(Stored entries)
-- Opening Marker --
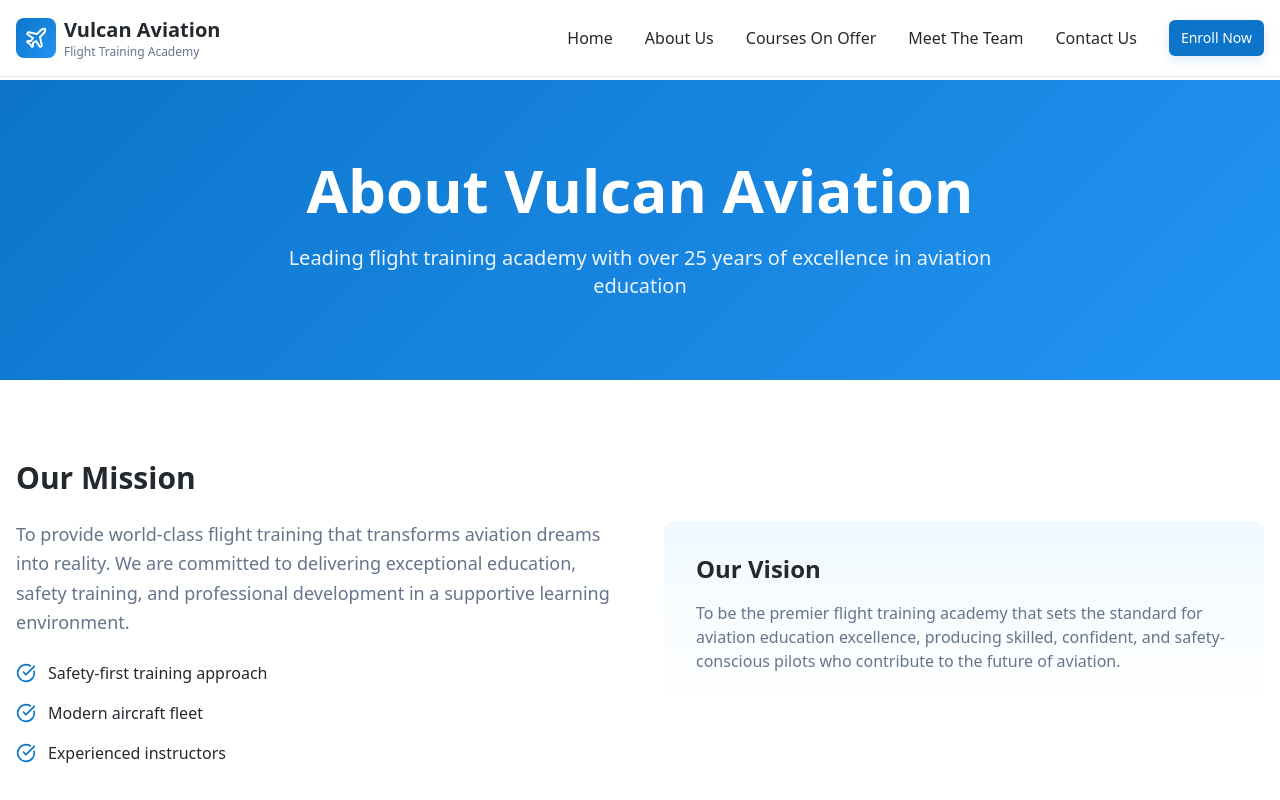
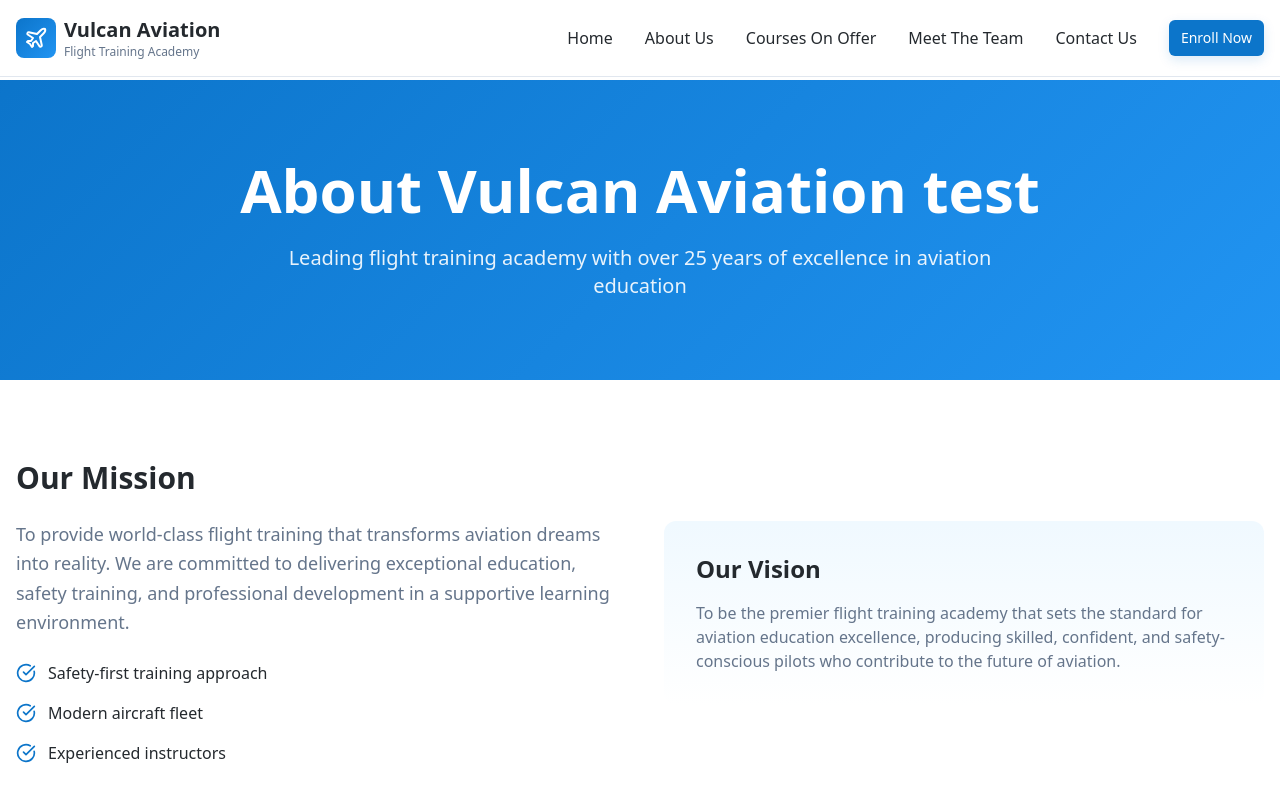
Before and after one commit to technology2025936/vulcan-sky-design, a React (Vite) app: page /about-us in a window 1280 px wide. Shown: the top 800 px of the page. Built offline with nearby package versions, Linux system fonts and the light colour scheme; the HTML template or start-up script is replaced by a standard one.

Commit message:
Manual edit: src/pages/AboutUs.tsx

```diff
--- a/src/pages/AboutUs.tsx
+++ b/src/pages/AboutUs.tsx
@@ -12,7 +12,7 @@ const AboutUs = () => {
         <section className="py-20 bg-gradient-hero">
           <div className="container mx-auto px-4 text-center">
             <h1 className="text-4xl md:text-6xl font-bold text-primary-foreground mb-6">
-              About Vulcan Aviation
+              About Vulcan Aviation test
             </h1>
             <p className="text-xl text-primary-foreground/90 max-w-3xl mx-auto">
               Leading flight training academy with over 25 years of excellence in aviation education
```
-- Closing Marker --
> **DIRECTIONS FOR THIS TASK**:
Send back the data above word for word, with the pictures left out.

> **YOUR SOLUTION**:
Before and after one commit to technology2025936/vulcan-sky-design, a React (Vite) app: page /about-us in a window 1280 px wide. Shown: the top 800 px of the page. Built offline with nearby package versions, Linux system fonts and the light colour scheme; the HTML template or start-up script is replaced by a standard one.

Commit message:
Manual edit: src/pages/AboutUs.tsx

```diff
--- a/src/pages/AboutUs.tsx
+++ b/src/pages/AboutUs.tsx
@@ -12,7 +12,7 @@ const AboutUs = () => {
         <section className="py-20 bg-gradient-hero">
           <div className="container mx-auto px-4 text-center">
             <h1 className="text-4xl md:text-6xl font-bold text-primary-foreground mb-6">
-              About Vulcan Aviation
+              About Vulcan Aviation test
             </h1>
             <p className="text-xl text-primary-foreground/90 max-w-3xl mx-auto">
               Leading flight training academy with over 25 years of excellence in aviation education
```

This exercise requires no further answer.